While these requirements seem relatively straightforward, as they are applied in the workplace, compliance can become murky. Below are some common issues that arise for nonexempt employees in the workplace.
What if nonexempt employees work past their scheduled work time?
It is hard to find an employee in a traditional office setting that is immune from the daily hustle and bustle. Employees may be required to meet internal or external deadlines whether they are exempt or nonexempt.
When it comes to FLSA compliance, employees are required to be paid for any time they work. This means that if a nonexempt employee is required or allowed to work—even if the employer did not expressly authorize the time—then the employee is required to be paid for that time. For example, if a nonexempt employee is working on a project and works past their scheduled shift to complete it, then they must be compensated. Employers may want to consider developing a process for pre-approving overtime work to avoid unexpected payroll expenses.
What if a nonexempt employee works at their desk during their lunch period?

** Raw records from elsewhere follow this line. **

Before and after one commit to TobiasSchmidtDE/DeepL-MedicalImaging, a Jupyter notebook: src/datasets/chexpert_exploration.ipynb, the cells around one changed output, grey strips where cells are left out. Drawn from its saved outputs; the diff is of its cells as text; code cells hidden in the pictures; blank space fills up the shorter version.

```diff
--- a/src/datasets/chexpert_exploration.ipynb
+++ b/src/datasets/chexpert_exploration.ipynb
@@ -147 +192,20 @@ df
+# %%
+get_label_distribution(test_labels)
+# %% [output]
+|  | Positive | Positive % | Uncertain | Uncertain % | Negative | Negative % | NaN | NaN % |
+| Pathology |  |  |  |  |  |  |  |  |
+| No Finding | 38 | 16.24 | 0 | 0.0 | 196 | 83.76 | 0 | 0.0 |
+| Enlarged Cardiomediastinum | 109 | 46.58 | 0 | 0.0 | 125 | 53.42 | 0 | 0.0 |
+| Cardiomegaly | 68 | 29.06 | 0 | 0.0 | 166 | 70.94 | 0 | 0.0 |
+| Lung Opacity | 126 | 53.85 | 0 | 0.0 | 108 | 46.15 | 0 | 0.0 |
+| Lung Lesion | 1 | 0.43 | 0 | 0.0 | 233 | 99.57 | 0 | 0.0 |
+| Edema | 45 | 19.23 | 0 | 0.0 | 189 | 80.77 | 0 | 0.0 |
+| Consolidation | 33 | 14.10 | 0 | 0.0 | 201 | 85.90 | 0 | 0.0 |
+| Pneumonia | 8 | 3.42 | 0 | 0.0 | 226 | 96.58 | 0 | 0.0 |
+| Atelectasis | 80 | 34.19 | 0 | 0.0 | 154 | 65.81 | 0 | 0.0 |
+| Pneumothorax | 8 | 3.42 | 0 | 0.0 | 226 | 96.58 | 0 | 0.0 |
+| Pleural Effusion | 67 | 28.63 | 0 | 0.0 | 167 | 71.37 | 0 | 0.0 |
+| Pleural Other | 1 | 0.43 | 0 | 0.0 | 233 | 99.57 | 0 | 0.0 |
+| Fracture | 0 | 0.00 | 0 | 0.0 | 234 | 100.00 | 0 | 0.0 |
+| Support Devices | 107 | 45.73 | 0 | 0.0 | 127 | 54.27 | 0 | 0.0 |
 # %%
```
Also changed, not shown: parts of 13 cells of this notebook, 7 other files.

If the nonexempt employee is working through lunch, the employer will need to pay for that time. The FLSA does not require employers to compensate employees for meal breaks if the meal period lasts at least 30 minutes and the employee is completely relieved of duty and allowed to leave their duty station during that time (though they may be required to stay on the company’s premises).
Employers can prevent the additional payroll expense by creating a policy prohibiting employees from remaining at their desks or work areas during lunch periods. Further, employers should train managers to ensure they are not contacting employees while on a meal break and are encouraging employees to take their meal breaks. Be aware that automatically deducting time from an employee’s pay for a meal break without requiring the employee to punch in or out can lead to compliance problems. Employees are required to be paid for any work-related interruptions during meal periods, such as answering calls and emails. Requiring employees to clock in or out may help with compliance in this area. Additionally, having employees regularly sign off on their time cards to ensure accuracy and noting or excepting any time worked during meal periods may help with compliance.

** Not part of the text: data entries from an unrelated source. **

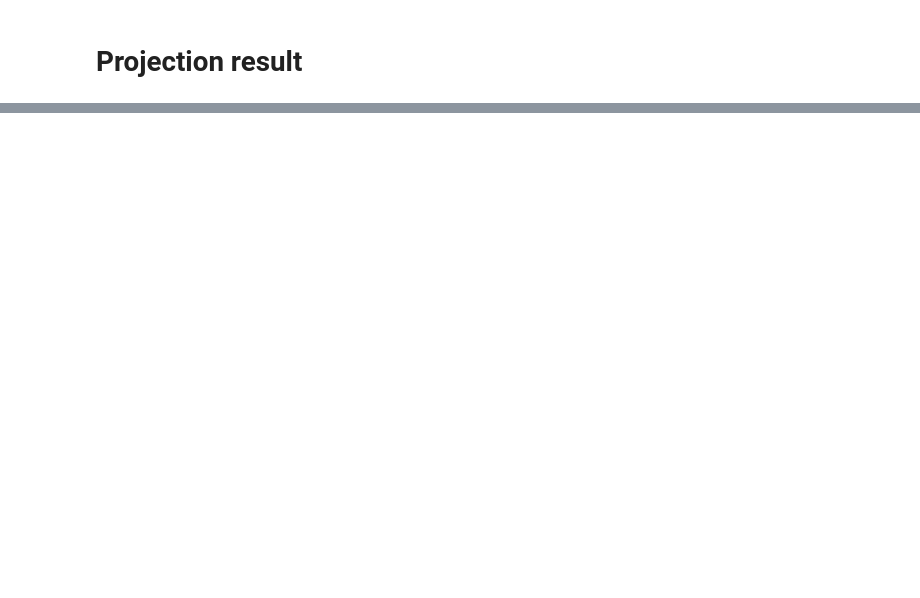
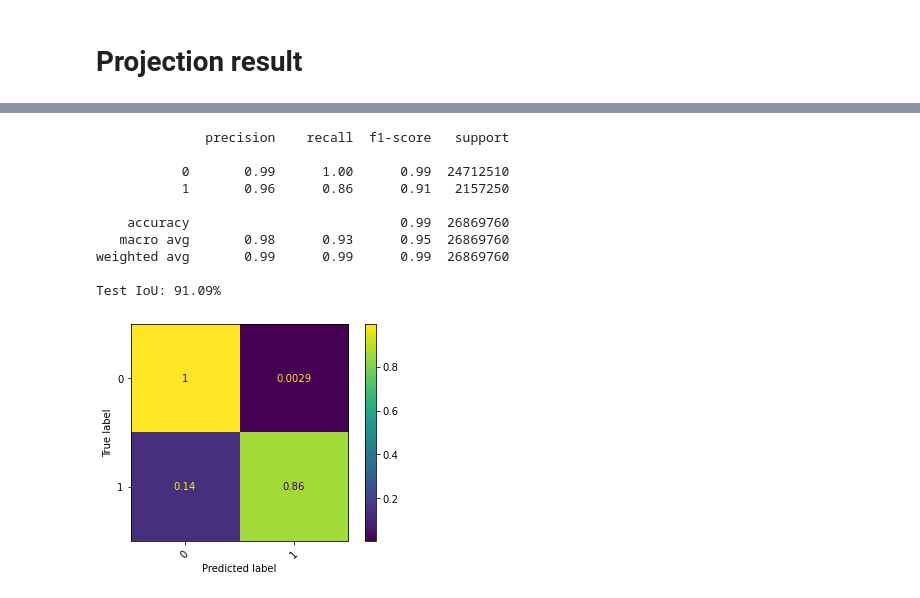
Before and after one commit to Pooriya-Kh/Lidar-WNet, a Jupyter notebook: WeatherNet.ipynb, the cells around one changed output, grey strips where cells are left out. Saved outputs shown, nothing was run; the diff lists cells and outputs as text; code cells hidden in the pictures; blank space fills up the shorter version.

```diff
--- a/WeatherNet.ipynb
+++ b/WeatherNet.ipynb
@@ -87,0 +287,15 @@ torch.Size([16, 3, 64, 1024])
+# %%
+test_iou, loss, labels, preds = evaluate(model, test_dataloader)
+print(f"Test IoU: {test_iou*100:.2f}%")
+# %% [output]
+              precision    recall  f1-score   support
+
+           0       0.99      1.00      0.99  24712510
+           1       0.96      0.86      0.91   2157250
+
+    accuracy                           0.99  26869760
+   macro avg       0.98      0.93      0.95  26869760
+weighted avg       0.99      0.99      0.99  26869760
+
+Test IoU: 91.09%
+[figure, added]
```
Also changed, not shown: parts of 25 cells of this notebook, 10 other files.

While the FLSA does not require employers to offer meal breaks to employees, state or local laws may require them. Employers need to comply with both the FLSA and any applicable state or local laws.
What if a nonexempt employee works remotely on nights or weekends?
Employees have overwhelming access to laptops, tablets, and smartphones, so ensuring nonexempt employees are paid for any work done after hours (on their personal or work devices) is both essential and complex for employers. With certain limited exceptions, employers are required to capture all time worked by nonexempt employees.
Employers are encouraged to develop written policies and procedures that prohibit and/or prevent nonexempt employees from using mobile devices for work-related issues during non-working hours. Employers can help enforce this policy by prohibiting nonexempt employees from having remote access to work email and instructing managers not to contact nonexempt employees during non-working hours.
Failing to create clear, strong policies could be costly to employers. If employees work from mobile devices, their time should be recorded.
Ultimately, employers can facilitate compliance by adopting and consistently enforcing policies and training employees and managers on the employer’s expectations. If there are any questions about whether policies or practices are sufficient to avoid potential liability, the employer may choose to consult with employment counsel.